The False Promise of Breaking Patents to Lower Drug Prices


Congressional leaders, policy activists, and scholars contend that patents are a principal cause of rising drug prices. They argue that a solution exists in two federal statutes that allegedly authorize agencies to impose price controls on drug patents: 28 U.S.C. § 1498 and the Bayh-Dole Act. These “price-control theories of § 1498 and the Bayh-Dole Act” maintain that Congress has already endorsed the unprecedented and controversial policy of breaking patents to lower drug prices in private transactions in the healthcare market.

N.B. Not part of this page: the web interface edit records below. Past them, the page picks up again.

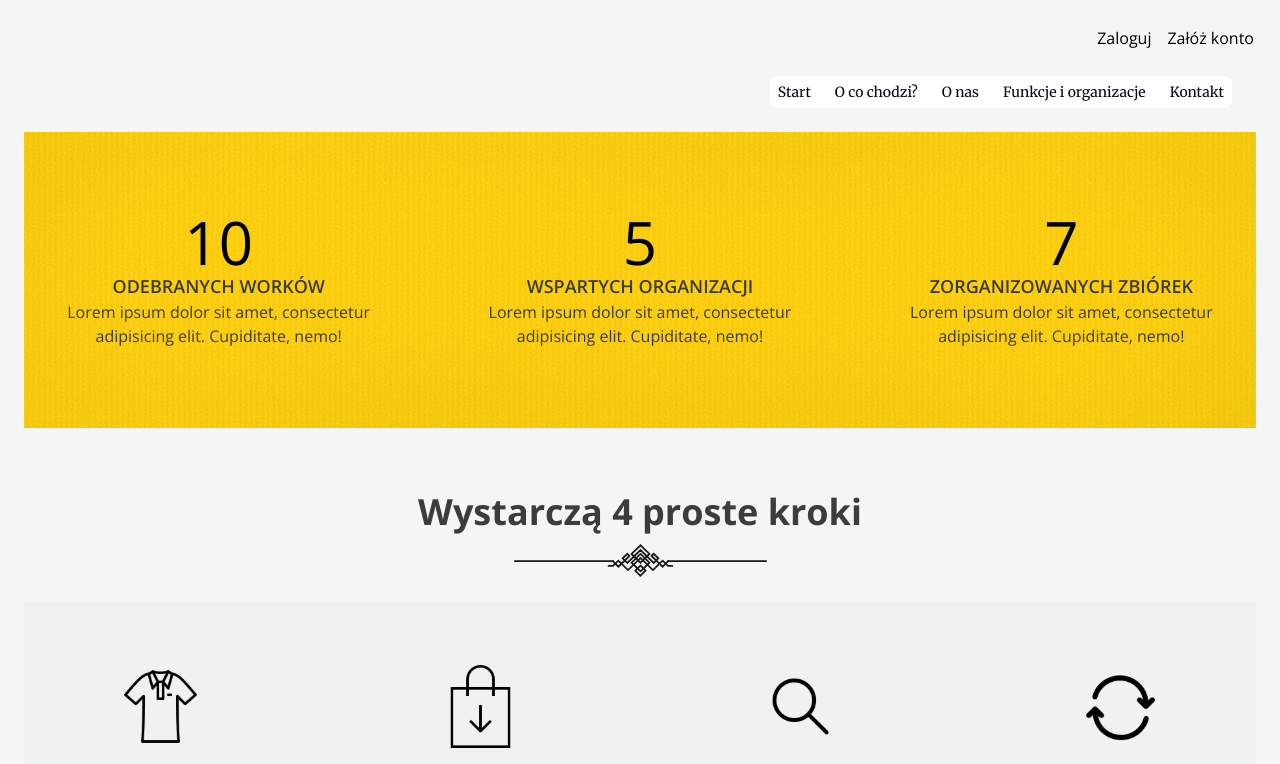
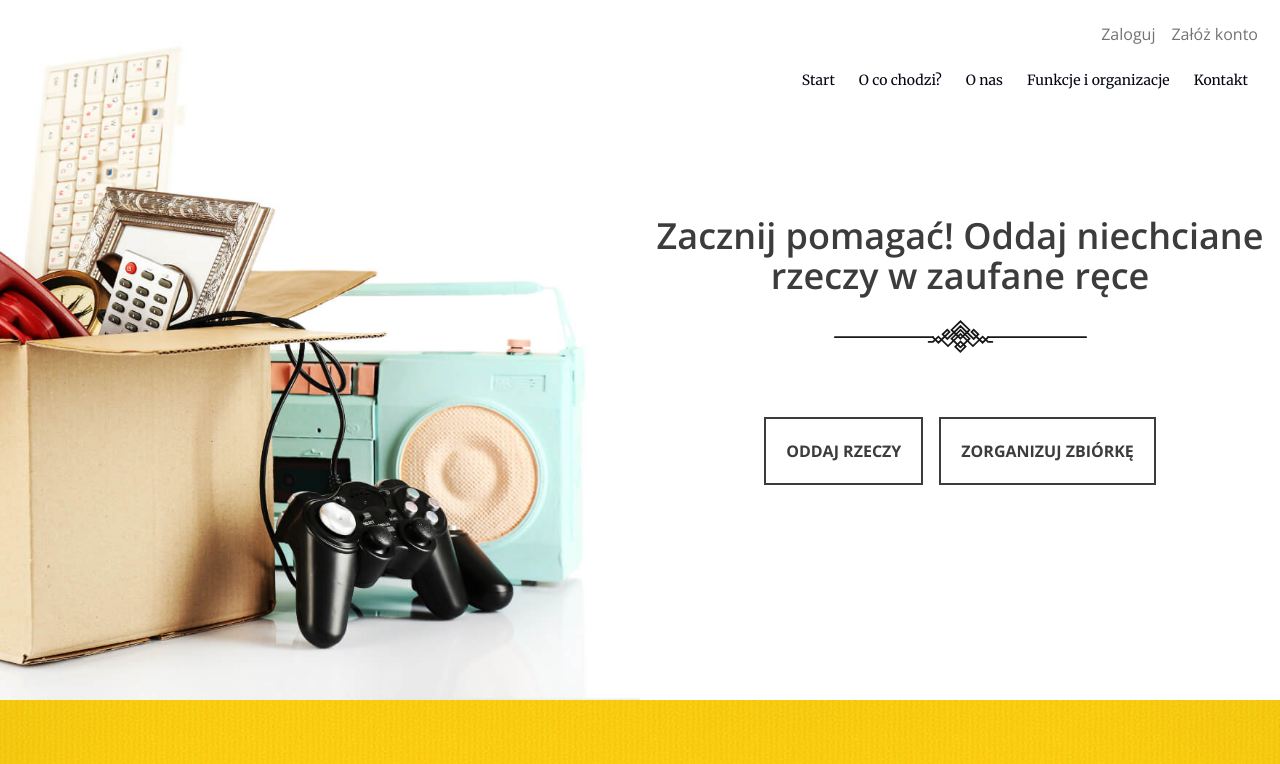
Before and after one commit to sabaudianin/OddajRzeczy, a React (Vite) app: page / in a window 1280 px wide. Shown: the top 764 px of the page. Built offline with nearby package versions, Linux system fonts and the light colour scheme.

Commit message:
Delivered Navigation & Scroll

```diff
--- a/src/components/Home.jsx
+++ b/src/components/Home.jsx
@@ -1,15 +1,20 @@
 import React from 'react';
 import About from "./main_sections/About.jsx";
 import HeaderNav from "./header/HeaderNav.jsx";
+import UserAccessSection from "./header/UserAccessSection.jsx";
 import Three_columns from "./main_sections/Three_columns.jsx";
 import SimpleSteps from "./main_sections/SimpleSteps.jsx";
 import WhoWeHelp from "./main_sections/WhoWeHelp.jsx";
 import Contact from "./footer/Contact.jsx";
+import StartCTA from "./header/StartCTA.jsx";
 
 const Home = () => {
     return (
         <>
+
+            <UserAccessSection/>
             <HeaderNav/>
+            <StartCTA/>
             <Three_columns/>
             <SimpleSteps/>
             <About/>
--- a/src/components/footer/Contact.jsx
+++ b/src/components/footer/Contact.jsx
@@ -6,7 +6,7 @@ import Instagram from "../../assets/Instagram.svg"
 
 const Contact = () => {
     return (
-        <section className="mt-20">
+        <section id="contact">
             <div className="relative w-full">
                 <div
                     className="absolute inset-0 bg-[url('src/assets/Background-Contact-Form.jpg')] bg-cover bg-center opacity-25"></div>
--- a/src/components/header/HeaderNav.jsx
+++ b/src/components/header/HeaderNav.jsx
@@ -1,28 +1,17 @@
 import React from 'react';
+import {Link, animateScroll as scroll} from "react-scroll";
 
 const HeaderNav = () => {
     return (
-        <>
-            <div className=" justify-end flex gap-x-3  ">
-                <a href="#"
-                   className=" border-2 border-transparent hover:border-accent text-black">
-                    Zaloguj
-                </a>
-                <a href="#"
-                   className="border-2 border-transparent hover:border-accent text-black">
-                    Załóż konto
-                </a>
-            </div>
 
-
-            <div>
-                <header className='text-black font-serif'>
-                    <nav className="mx-auto max-w-[52.5rem] p-6 lg:max-w-[78rem]">
-                        <div className="relative flex items-center gap-x-4 justify-end">
+        <section className="relative">
+            <header className='text-black font-serif absolute z-10 right-0 top-10'>
+                <nav className="mx-auto p-6 ">
+                    <div className="flex items-center gap-x-4 justify-end">
                         <div className="flex items-center group peer lg:hidden">
                             <input type="checkbox" id="menu" className="hidden"/>
                             <label htmlFor="menu"
-                                       className="bg-white dark:bg-gray-950 hover:bg-gray-50 dark:hover:bg-gray-900 ring-1 ring-gray-200 dark:ring-gray-800 rounded-lg p-2 cursor-pointer">
+                                   className="bg-light  hover:bg-accent  ring-1 ring-gray-200  rounded-lg p-2 cursor-pointer">
                                 <svg width="16" height="16" viewBox="0 0 256 256"
                                      className="group-has-[input:checked]:hidden fill-gray-950 dark:fill-white">
                                     <path
@@ -37,34 +26,62 @@ const HeaderNav = () => {
                         </div>
 
                         <div
-                                className="absolute top-11 left-0 w-full hidden peer-has-[:checked]:flex flex-col gap-2 bg-white  border border-solid border-gray-100 dark:border-gray-900 shadow-md rounded-lg px-6 py-4 lg:relative lg:top-0 lg:left-0 lg:w-auto lg:flex lg:flex-row lg:border-none lg:p-0 lg:shadow-none *:flex *:items-center *:gap-x-1.5 *:py-1.5 *:text-sm *:text-gray-950  *:font-medium lg:*:px-2">
+                            className="absolute top-11 -left-500 w-[300px] hidden peer-has-[:checked]:flex flex-col gap-2 bg-white shadow-md rounded-lg px-6 py-4 lg:relative lg:top-0 lg:left-0 lg:w-auto lg:flex lg:flex-row lg:border-none lg:p-0 lg:shadow-none *:flex *:items-center *:gap-x-1.5 *:py-1.5 *:text-sm *:text-gray-950  *:font-medium lg:*:px-2">
 
-                                <a href="#"
-                                   className=" box-border hover:border-b-2 hover:border-black">
+                            <Link
+                                to="start"
+                                duration={500}
+                                smooth={true}
+                                spy={true}
+                                offset={-100}
+                                className="border-b-2 border-transparent box-border hover:border-b-2 hover:border-black">
                                 Start
 
-                                </a>
-                                <a className=" hover:border-b-2 hover:border-black" href="#">
+                            </Link>
+                            <Link
+                                to="simpleSteps"
+                                duration={500}
+                                smooth={true}
+                                spy={true}
+                                offset={-100}
+                                className="border-b-2  border-transparent hover:border-b-2 hover:border-black"
+                            >
                                 O co chodzi?
-                                </a>
-                                <a className=" hover:border-b-2 hover:border-black" href="#">
+                            </Link>
+                            <Link
+                                to="about"
+                                duration={500}
+                                smooth={true}
+                                spy={true}
+                                offset={-100}
+                                className="border-b-2  border-transparent hover:border-b-2 hover:border-black">
                                 O nas
-                                </a>
-                                <a className=" hover:border-b-2 hover:border-black" href="#">
+                            </Link>
+                            <Link
+                                to="whoWeHelp"
+                                duration={500}
+                                smooth={true}
+                                spy={true}
+                                offset={-100}
+                                className="border-b-2  border-transparent hover:border-b-2 hover:border-black"
+                            >
                                 Funkcje i organizacje
-                                </a>
-                                <a className="hover:border-b-2 hover:border-black" href="#">
+                            </Link>
+                            <Link
+                                to="contact"
+                                duration={500}
+                                smooth={true}
+                                spy={true}
+                                className="border-b-2 border-transparent hover:border-b-2 hover:border-black "
+                            >
                                 Kontakt
-                                </a>
+                            </Link>
                         </div>
-
                     </div>
                 </nav>
             </header>
-            </div>
+        </section>
 
-
-        </>
 
     );
 };
--- /dev/null
+++ b/src/components/header/StartCTA.jsx
@@ -0,0 +1,28 @@
+import React from 'react';
+import Decor from "../main_sections/Decor.jsx";
+import {Link} from "react-router-dom";
+
+
+const StartCTA = () => {
+    return (
+        <section id="start" className="flex flex-col lg:flex-row bg-white h-auto lg:h-[700px]">
+            <div
+                className="w-full lg:w-1/2 bg-[url('src/assets/Home-Hero-Image.jpg')] bg-cover bg-no-repeat bg-right h-[300px] lg:h-[700px]"></div>
+            <div className="w-full lg:w-1/2 flex flex-col justify-center p-6 lg:p-0">
+                <Decor text="Zacznij pomagać! Oddaj niechciane rzeczy w zaufane ręce"/>
+                <div className="flex justify-center gap-4 mt-10">
+                    <Link to="/login"
+                          className="uppercase border-2 border-dark p-5 hover:bg-accent transition duration-200 font-bold">
+                        Oddaj Rzeczy
+                    </Link>
+                    <Link to="/login"
+                          className=" uppercase border-2 border-dark p-5 hover:bg-accent transition duration-200 font-bold">
+                        Zorganizuj Zbiórkę
+                    </Link>
+                </div>
+            </div>
+        </section>
+    );
+};
+
+export default StartCTA;
--- /dev/null
+++ b/src/components/header/UserAccessSection.jsx
@@ -0,0 +1,21 @@
+import React from 'react';
+import {Link} from 'react-router-dom';
+
+const UserAccessSection = () => {
+    return (
+        <section className="relative">
+            <div className="absolute top-5 z-10 right-5 justify-end flex gap-x-3  ">
+                <Link to="/login"
+                      className=" border-2 border-transparent hover:border-accent text-light">
+                    Zaloguj
+                </Link>
+                <Link to="/login"
+                      className="border-2 border-transparent hover:border-accent text-light">
+                    Załóż konto
+                </Link>
+            </div>
+        </section>
+    );
+};
+
+export default UserAccessSection;
--- a/src/components/main_sections/About.jsx
+++ b/src/components/main_sections/About.jsx
@@ -6,7 +6,7 @@ import Decor from "./Decor.jsx";
 
 const About = () => {
     return (
-        <section className=" mt-10 flex flex-col lg:flex-row items-center justify-between  bg-primary">
+        <section id="about" className=" mt-10 flex flex-col lg:flex-row items-center justify-between  bg-primary">
             <div className="lg:w-1/2 lg:pl-8 mt-8 lg:mt-0 flex flex-col justify-center py-8">
                 <Decor text=" O Nas "/>
                 <p className="text-xl m-4 ">
--- a/src/components/main_sections/SimpleSteps.jsx
+++ b/src/components/main_sections/SimpleSteps.jsx
@@ -9,7 +9,7 @@ import Icon4 from '../../assets/Icon4.svg';
 const SimpleSteps = () => {
     return (
 
-        <section>
+        <section id="simpleSteps">
             <div className="flex flex-col items-center mx-auto pt-16  ">
                 <div className="mx-auto text-center mb-6">
                     <h2 className="text-3xl font-bold mb-3 lg:text-4xl">
--- a/src/styles/globalStyles.css
+++ b/src/styles/globalStyles.css
@@ -1,8 +1,9 @@
 :root {
     max-width: 1366px;
+    min-width: 360px;
     margin: 0 auto;
     text-align: center;
-    padding: 1.5rem;
+    /*padding: 1.5rem;*/
     background: #f5f5f5;
 }
 
```
Also changed, not shown: src/components/main_sections/WhoWeHelp.jsx (+5 -4 lines). Lines whose indentation alone changed are shown as unchanged.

Neither § 1498 nor the Bayh-Dole Act authorize agencies to impose price controls, as confirmed by their plain text and by their interpretation by courts and agencies. Section 1498 is an eminent domain statute that applies only when a patent is used by and for the government, such for the military, the Post Office, or the Veterans Administration. The Bayh-Dole Act promotes commercialization of patented inventions derived from federal funding of upstream research; consistent with this commercialization function, this law specifies four delimited conditions when a federal agency may “march in” and license a patent when a patented product is not sold or available in the marketplace. Applying canons of statutory interpretation, the meaning of these two statutes is clear. Neither specifies that “price” triggers regulatory controls over private market transactions. Congress knows how to enact price-control laws, such as the Emergency Price Control Act of 1942 or when it specifies “reasonable price” as a goal of legislation. The price-control theories of § 1498 and the Bayh-Dole Act profess unprecedented agency powers lacking any authorization in existing statutes. Yet academic scholarship, as well as policy and legal work based on this scholarship, continue to promote the price-control theories of § 1498 and the Bayh-Dole Act. These are policy arguments masquerading as statutory construction.